The compelling nature and effectiveness of clowns and their heavily made-up faces could thus be traced back –among others- to the very early experiences of childhood, experiences that have left memories of satisfaction and laughter tinged with the knowledge that something else is going on beneath the smiles, the caring and the love. Beyond the mask of motherhood lurks a desire that cannot be overlooked[5], the unknown desire of an Other that causes anxiety in the subject who is confronted with it. Clowns –albeit perfectly friendly ones- thus always carry about them a feeling of the uncanny, « something which is secretly familiar [heimlich-heimisch ], which has undergone repression and then returned from it » to quote Freud.

And sure enough, to put it in the words of Alan Daub (professor of German Studies and Comparative Literature at Stanford University), Stephen King’s It “dwells on the horror of having lived with something terrifying all along, of having become blind and numb to it”. The town of Derry, Maine, where the events take place is clouded in amnesia. “All discovery in this book is rediscovery”. Child abuse, racism, cruel and uncaring mothers are but a few of the evils that pervade the novel.

On October 3rd 2016, as the clown-sightings were threatening to go viral, Stephen King attempted to “cool the clown hysteria”: “most of em are good, cheer up the kiddies, make people laugh” he wrote on his twitter account.
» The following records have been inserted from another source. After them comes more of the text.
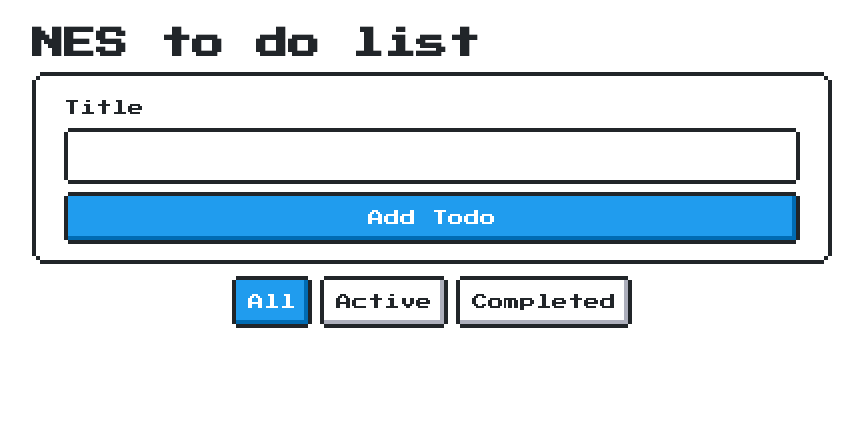
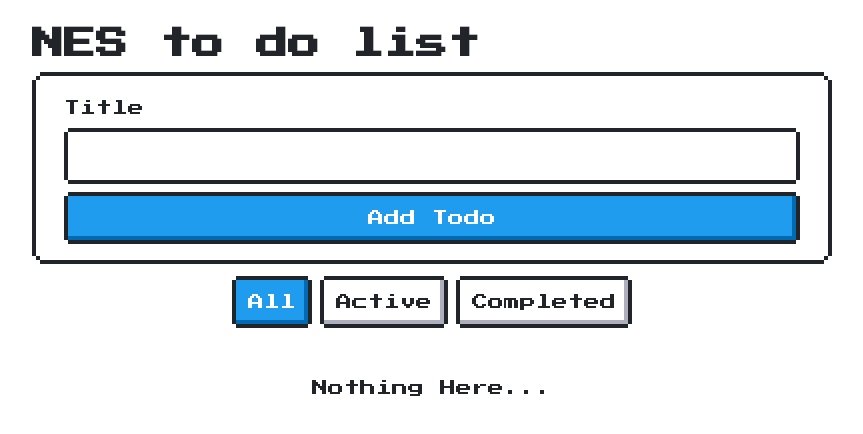
Before and after one commit to ZeroBl21/retro-todo-list, a React (Vite) app: page / in a window 1280 px wide. Shown: the top 434 px of the page, without its empty margins (208-1071 px from the left). Built offline with nearby package versions, Linux system fonts and the light colour scheme.

Commit message:
feat: Add empty list message

```diff
--- a/src/componets/TodoList/TodoList.css
+++ b/src/componets/TodoList/TodoList.css
@@ -4,3 +4,8 @@
   gap: 0.5rem;
   margin-top: 1rem;
 }
+
+.todo-empty {
+  text-align: center;
+  margin-top: 2rem;
+}
--- a/src/componets/TodoList/TodoList.tsx
+++ b/src/componets/TodoList/TodoList.tsx
@@ -21,7 +21,9 @@
               setDataToEdit={props.setDataToEdit}
             />
           ))
-        : ''}
+        : (
+        <p className='todo-empty'>Nothing Here...</p>
+        )}
     </section>
   )
 }
```
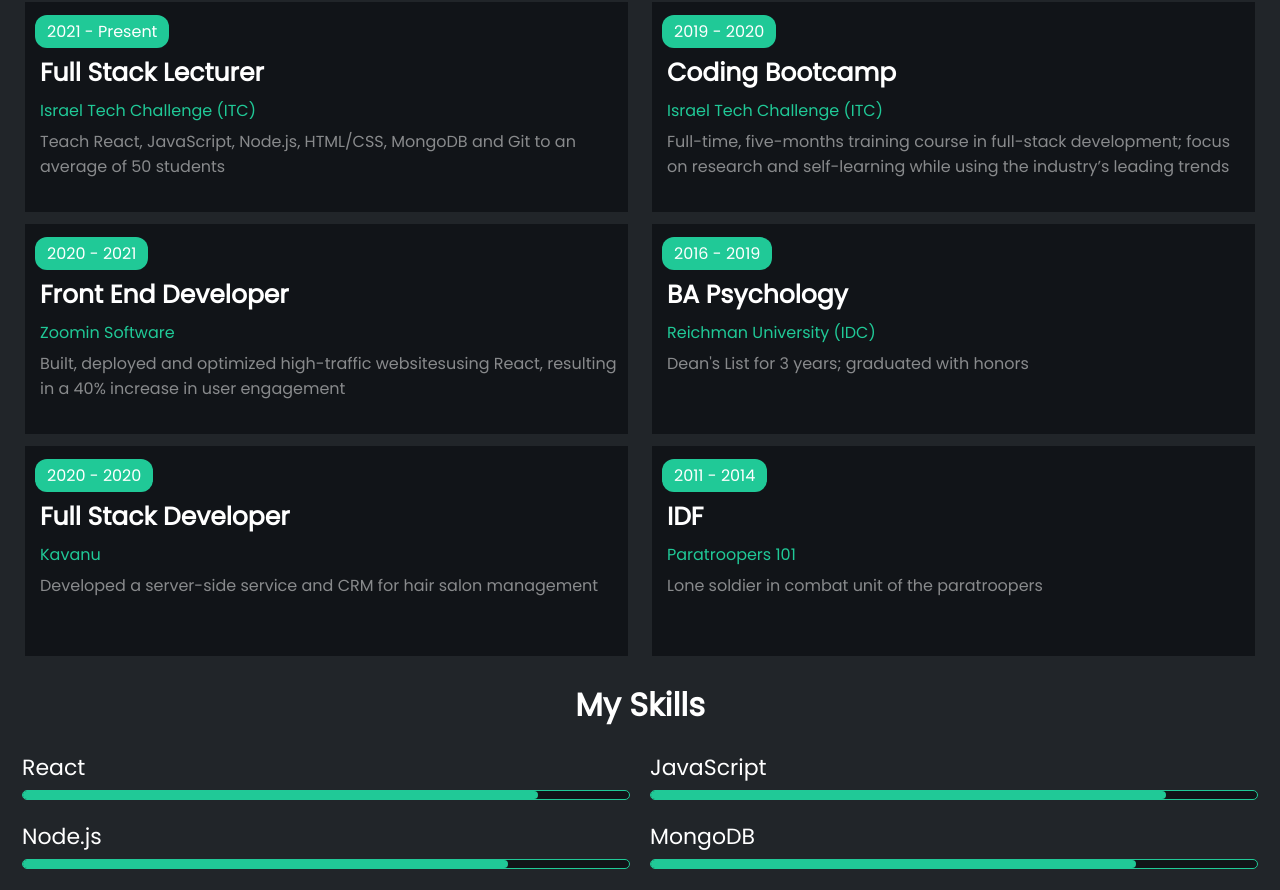
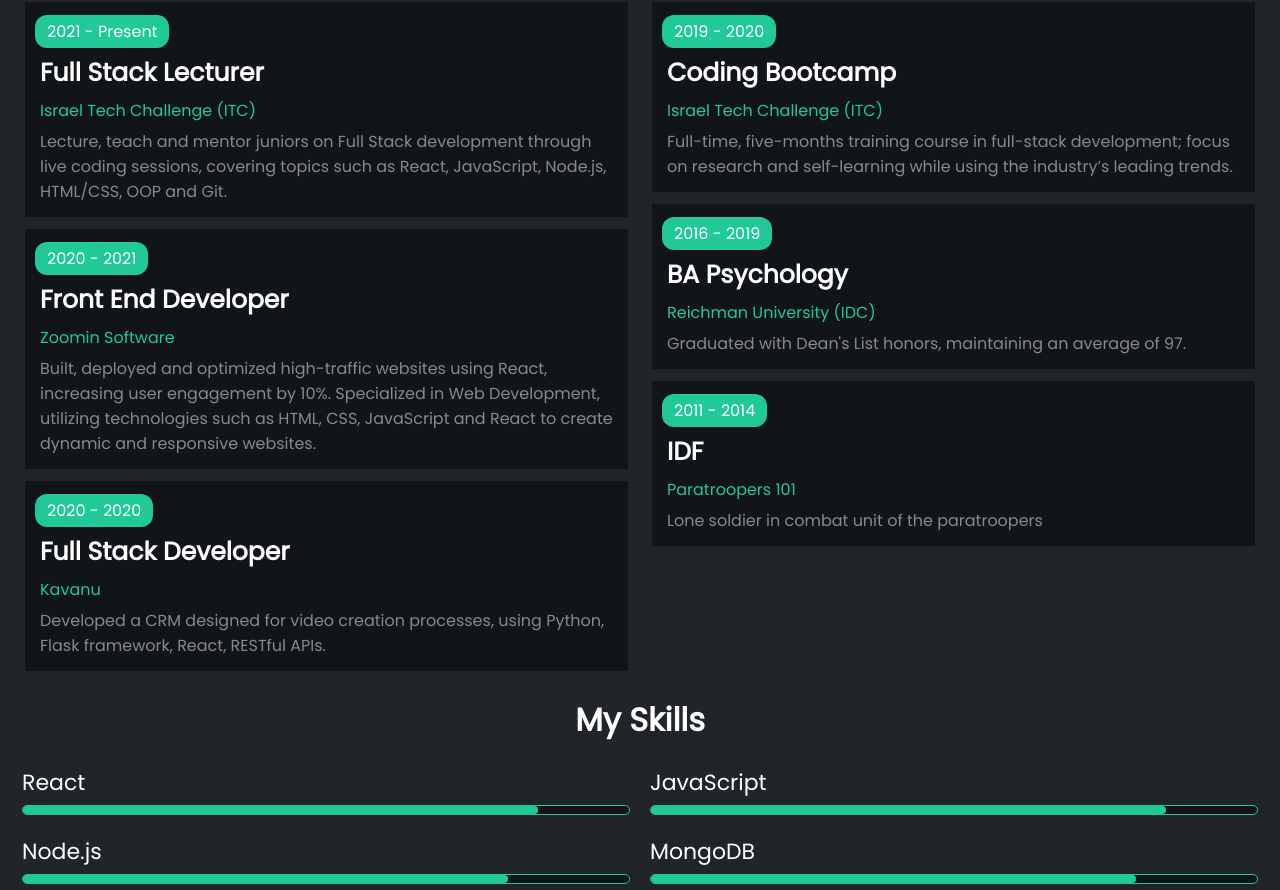
Before and after one commit to yonatansalmon/yonatan-portfolio, a React (Create React App) app: page / in a window 1280 px wide. Shown: the part 2059-2949 px from the top of the page. Built offline with nearby package versions, Linux system fonts and the light colour scheme.

Commit message:
New data

```diff
--- a/src/App.css
+++ b/src/App.css
@@ -392,7 +392,6 @@
   flex-direction: column;
   margin: 1.2rem;
   padding: 1rem;
-  height: 21rem;
 }
 
 .CvCardContainer > * {
--- a/src/data/Data.jsx
+++ b/src/data/Data.jsx
@@ -41,14 +41,14 @@
     subject: 'Coding Bootcamp',
     location: 'Israel Tech Challenge (ITC)',
     description:
-      'Full-time, five-months training course in full-stack development; focus on research and self-learning while using the industry’s leading trends',
+      'Full-time, five-months training course in full-stack development; focus on research and self-learning while using the industry’s leading trends.',
   },
   {
     startYear: '2016',
     endYear: '2019',
     subject: 'BA Psychology',
     location: 'Reichman University (IDC)',
-    description: "Dean's List for 3 years; graduated with honors",
+    description: "Graduated with Dean's List honors, maintaining an average of 97.",
   },
   {
     startYear: '2011',
@@ -65,21 +65,21 @@
     endYear: 'Present',
     subject: 'Full Stack Lecturer',
     location: 'Israel Tech Challenge (ITC)',
-    description: 'Teach React, JavaScript, Node.js, HTML/CSS, MongoDB and Git to an average of 50 students',
+    description: 'Lecture, teach and mentor juniors on Full Stack development through live coding sessions, covering topics such as React, JavaScript, Node.js, HTML/CSS, OOP and Git.',
   },
   {
     startYear: '2020',
     endYear: '2021',
     subject: 'Front End Developer',
     location: 'Zoomin Software',
-    description: 'Built, deployed and optimized high-traffic websitesusing React, resulting in a 40% increase in user engagement',
+    description: 'Built, deployed and optimized high-traffic websites using React, increasing user engagement by 10%. Specialized in Web Development, utilizing technologies such as HTML, CSS, JavaScript and React to create dynamic and responsive websites.',
   },
   {
     startYear: '2020',
     endYear: '2020',
     subject: 'Full Stack Developer',
     location: 'Kavanu',
-    description: 'Developed a server-side service and CRM for hair salon management',
+    description: 'Developed a CRM designed for video creation processes, using Python, Flask framework, React, RESTful APIs.',
   },
 ];
 
```
Also changed, not shown: 1 other file (tests, documents, lock files or other folders).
Most of em indeed…

[1]«  The Top 15 scariest clown sightings » are available on youtube : https://www.youtube.com/watch?v=Il_KGsw2miI

[2] The film, directed by Andrés Muschietti, was released in the United States on September 8th, 2017.

[3] « La présence familière, celle dont il a l’habitude, et dont il a la connaissance qu’elle peut satisfaire à ses désirs dans leur diversité, est appelée, appréhendée, reconnue dans ce code si spécial que constituent chez l’enfant avant la parole ses premiers rires devant certaines des présences qui le soignent, le nourrissent, et lui répondent », in Le Séminaire livre V, Les formations de l’inconscient, Paris, Seuil, 1998, p. 331.

[4] I am referring to The Early Development of Female Sexuality, the paper Jones gave in September 1927 at the Xth I. P. A. Congress held at Innsbruck.

[5] And, aptly enough, Lacan, will go on in Seminar 5 to describe the symptom as the mask of desire.